As Microsoft and Nokia were working out their Windows Phone 7 plans earlier this year, the companies were also considering a joint bid for Research In Motion, a new report claims.
Citing anonymous sources, The Wall Street Journal is reporting today that Microsoft and Nokia neared a joint bid for RIM "in recent months" before deciding against it. The Journal's sources also said that while RIM co-CEOs Jim Balsillie and Mike Lazaridis won't necessarily turn their backs on any buyout offers, the executives are waiting until next year's launch of the company's new mobile software before taking any buyout bids seriously.
Microsoft and Nokia surprised many industry observers this year with a partnership that would make Windows Phone 7 the "principal" operating system on the handset maker's line of devices. The move effectively ended Nokia's long-standing reliance upon Symbian and could either be the move that saves Nokia or that only exacerbates its continued market share losses.
RIM, like Nokia, is in bad shape. Over the last couple years, the company's market share has dropped as Apple and Android-handset makers deliver products that consumers find more compelling than the BlackBerry. Those market share declines have spilled over to RIM's financials, which have plummeted in the last several quarters, prompting many investors to call for new management and a potential sale.
"Jaguar believes that RIM should sell its handset business and monetize its patent portfolio, while retaining its service business under new leadership," Jaguar Financial, a, said in a statement last week. "Jaguar believes RIM has lost its ability to compete in the consumer hardware business and a sale or spinout to its shareholders of the handset business is recommended as an approach to restoring value."
A sale might have been unthinkable just a year ago when RIM's stock was hovering around $60 a share and its market capitalization was high. But over the last year, RIM's shares have dropped 79 percent to close yesterday at $12.52. The company's market cap is just $6.56 billion, which, assuming a suitor would offer a slight premium on that to sweeten the pot for RIM, is a bargain for major companies, like Microsoft and Nokia.
But they're reportedly not the only firms that have considered acquiring RIM. Just yesterday, Reuters reported that, but stopped short of placing a formal offer after RIM management discouraged the idea.
RIM has, however, been willing to talk to other companies about something much different: licensing its software. According to the Journal's sources, RIM has held talks with HTC and Samsung on licensing its next operating system version. However, unlike Microsoft, which licenses its software but stops short of developing handsets, RIM would still sell its BlackBerry smartphones, even if it inked licensing deals with other firms, the sources said.

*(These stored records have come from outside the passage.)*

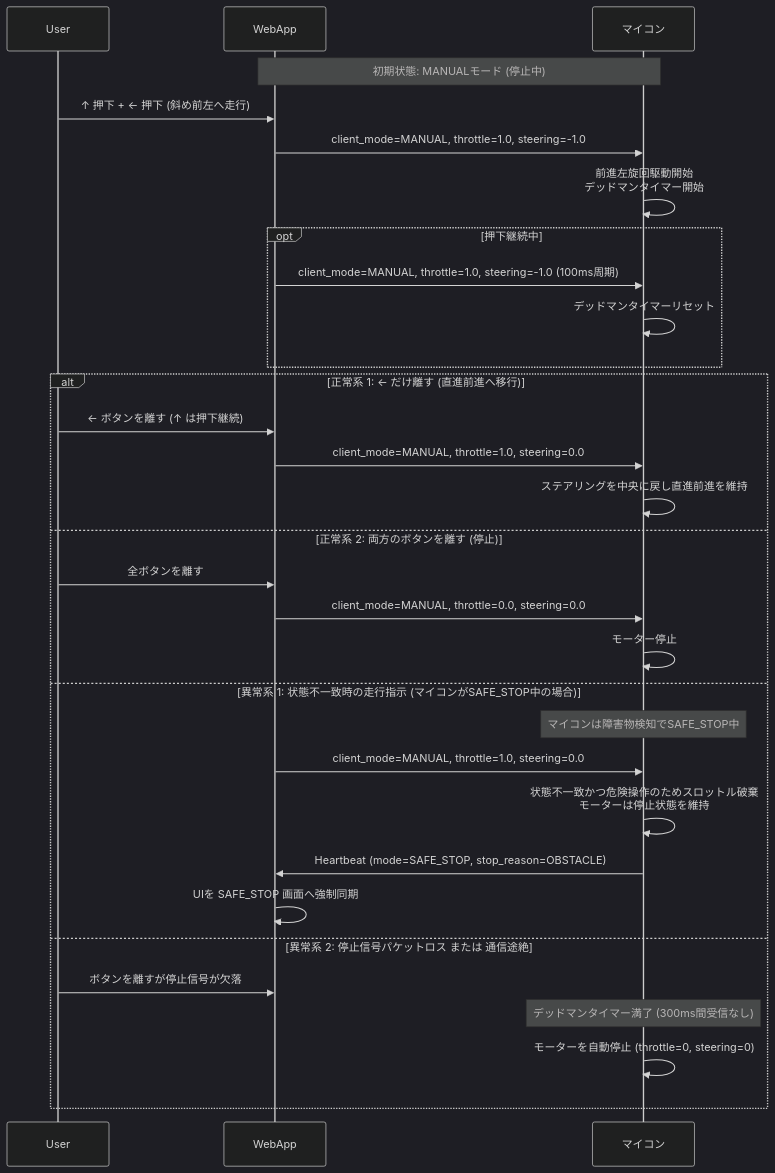
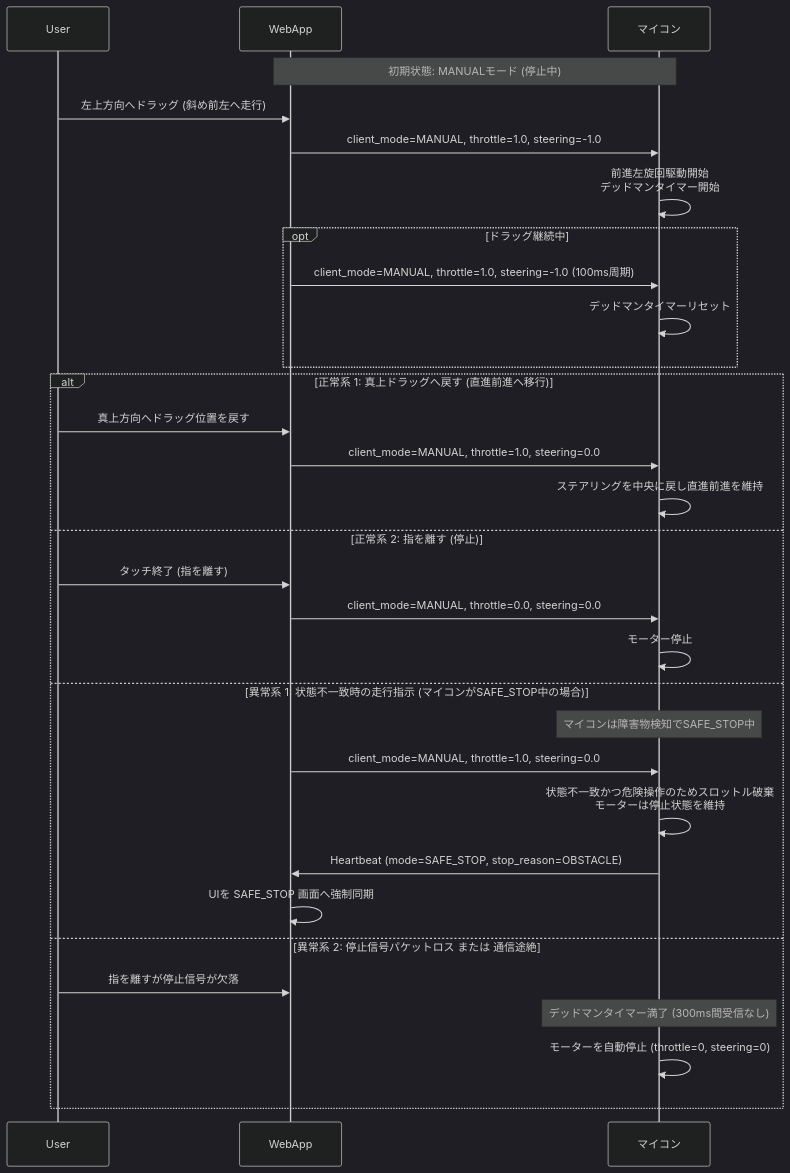
Before and after one commit to tut-cc/mini-4wd-webapp: the third of 7 diagrams in docs/sequences.md, drawn with Mermaid (dark theme). The commit also changed other lines of this file and 8 other files, not shown here.

````diff
--- a/docs/sequences.md
+++ b/docs/sequences.md
@@ -81,40 +81,40 @@
 ```mermaid
 sequenceDiagram
     participant U as User
     participant W as WebApp
     participant M as マイコン
 
     Note over W, M: 初期状態: MANUALモード (停止中)
 
-    U->>W: ↑ 押下 + ← 押下 (斜め前左へ走行)
+    U->>W: 左上方向へドラッグ (斜め前左へ走行)
     W->>M: client_mode=MANUAL, throttle=1.0, steering=-1.0
     M->>M: 前進左旋回駆動開始<br/>デッドマンタイマー開始
 
-    opt 押下継続中
+    opt ドラッグ継続中
         W->>M: client_mode=MANUAL, throttle=1.0, steering=-1.0 (100ms周期)
         M->>M: デッドマンタイマーリセット
     end
 
-    alt 正常系 1: ← だけ離す (直進前進へ移行)
-        U->>W: ← ボタンを離す (↑ は押下継続)
+    alt 正常系 1: 真上ドラッグへ戻す (直進前進へ移行)
+        U->>W: 真上方向へドラッグ位置を戻す
         W->>M: client_mode=MANUAL, throttle=1.0, steering=0.0
         M->>M: ステアリングを中央に戻し直進前進を維持
 
-    else 正常系 2: 両方のボタンを離す (停止)
-        U->>W: 全ボタンを離す
+    else 正常系 2: 指を離す (停止)
+        U->>W: タッチ終了 (指を離す)
         W->>M: client_mode=MANUAL, throttle=0.0, steering=0.0
         M->>M: モーター停止
 
     else 異常系 1: 状態不一致時の走行指示 (マイコンがSAFE_STOP中の場合)
         Note over M: マイコンは障害物検知でSAFE_STOP中
         W->>M: client_mode=MANUAL, throttle=1.0, steering=0.0
         M->>M: 状態不一致かつ危険操作のためスロットル破棄<br/>モーターは停止状態を維持
         M->>W: Heartbeat (mode=SAFE_STOP, stop_reason=OBSTACLE)
         W->>W: UIを SAFE_STOP 画面へ強制同期
 
     else 異常系 2: 停止信号パケットロス または 通信途絶
-        U->>W: ボタンを離すが停止信号が欠落
+        U->>W: 指を離すが停止信号が欠落
         Note over M: デッドマンタイマー満了 (300ms間受信なし)
         M->>M: モーターを自動停止 (throttle=0, steering=0)
     end
 ```
````
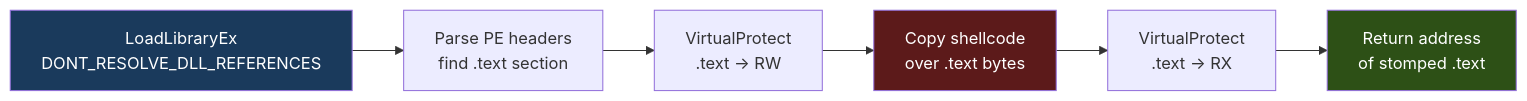
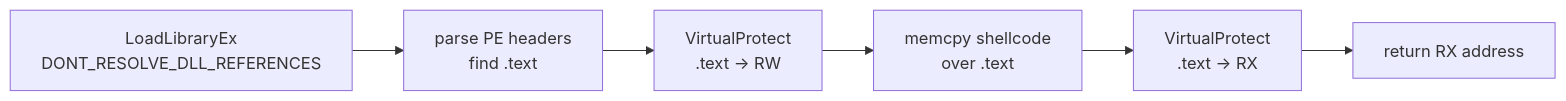
One commit to oioio-space/maldev changed the diagram in docs/techniques/injection/module-stomping.md. Above: the diagram before and after it, drawn with Mermaid. The commit also changed other lines of this file and 3 other files, not shown here.

````diff
--- a/docs/techniques/injection/module-stomping.md
+++ b/docs/techniques/injection/module-stomping.md
@@ -15,12 +39,8 @@
 ```mermaid
 flowchart LR
-    A[LoadLibraryEx\nDONT_RESOLVE_DLL_REFERENCES] --> B[Parse PE headers\nfind .text section]
-    B --> C[VirtualProtect\n.text → RW]
-    C --> D[Copy shellcode\nover .text bytes]
-    D --> E[VirtualProtect\n.text → RX]
-    E --> F[Return address\nof stomped .text]
-
-    style A fill:#1a3a5c,color:#fff
-    style D fill:#5c1a1a,color:#fff
-    style F fill:#2d5016,color:#fff
+    A[LoadLibraryEx<br/>DONT_RESOLVE_DLL_REFERENCES] --> B[parse PE headers<br/>find .text]
+    B --> C[VirtualProtect<br/>.text → RW]
+    C --> D[memcpy shellcode<br/>over .text]
+    D --> E[VirtualProtect<br/>.text → RX]
+    E --> F[return RX address]
 ```
````
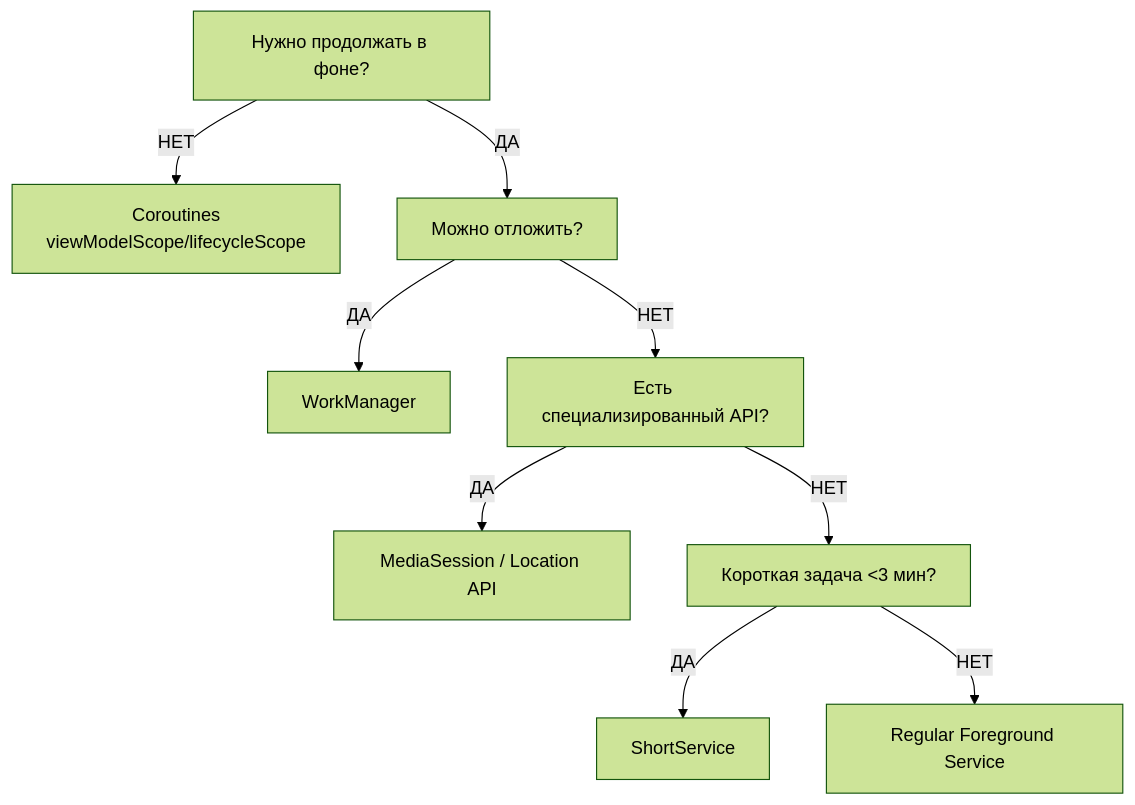
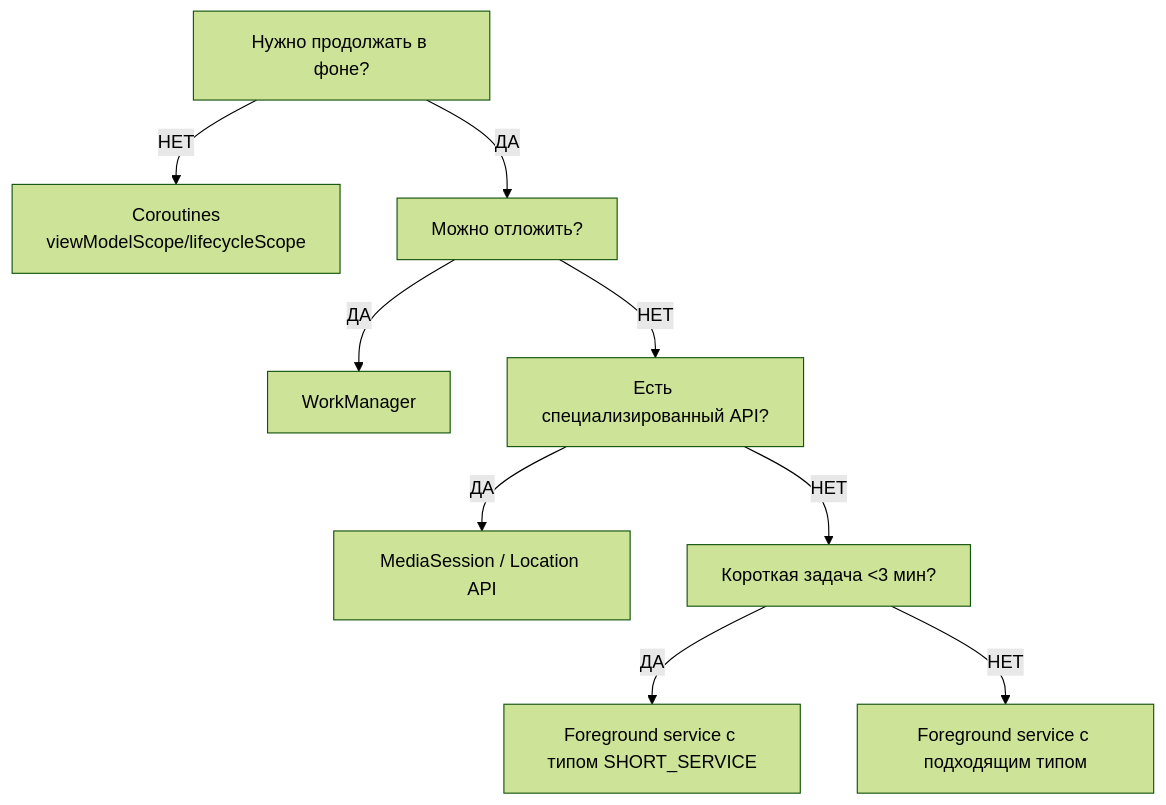
The first of 2 diagrams in InterviewQuestions/40-Android/q-background-tasks-decision-guide--android--medium.md (po4yka/interview_questions), drawn with Mermaid (forest theme) before and after one commit. The commit also changed other lines of this file and 555 other files, not shown here.

````diff
--- a/InterviewQuestions/40-Android/q-background-tasks-decision-guide--android--medium.md
+++ b/InterviewQuestions/40-Android/q-background-tasks-decision-guide--android--medium.md
@@ -46,11 +46,11 @@
 ```mermaid
 flowchart TD
     Start[Нужно продолжать в фоне?] -->|НЕТ| Coroutines[Coroutines<br/>viewModelScope/lifecycleScope]
     Start -->|ДА| Deferrable[Можно отложить?]
     Deferrable -->|ДА| WorkManager[WorkManager]
     Deferrable -->|НЕТ| SpecializedAPI[Есть специализированный API?]
     SpecializedAPI -->|ДА| Specialized[MediaSession / Location API]
     SpecializedAPI -->|НЕТ| ShortTask[Короткая задача <3 мин?]
-    ShortTask -->|ДА| ShortService[ShortService]
-    ShortTask -->|НЕТ| ForegroundService[Regular Foreground Service]
+    ShortTask -->|ДА| ShortService[Foreground service с типом SHORT_SERVICE]
+    ShortTask -->|НЕТ| ForegroundService[Foreground service с подходящим типом]
 ```
````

Neither Microsoft, Nokia, nor RIM immediately responded to CNET's request for comment.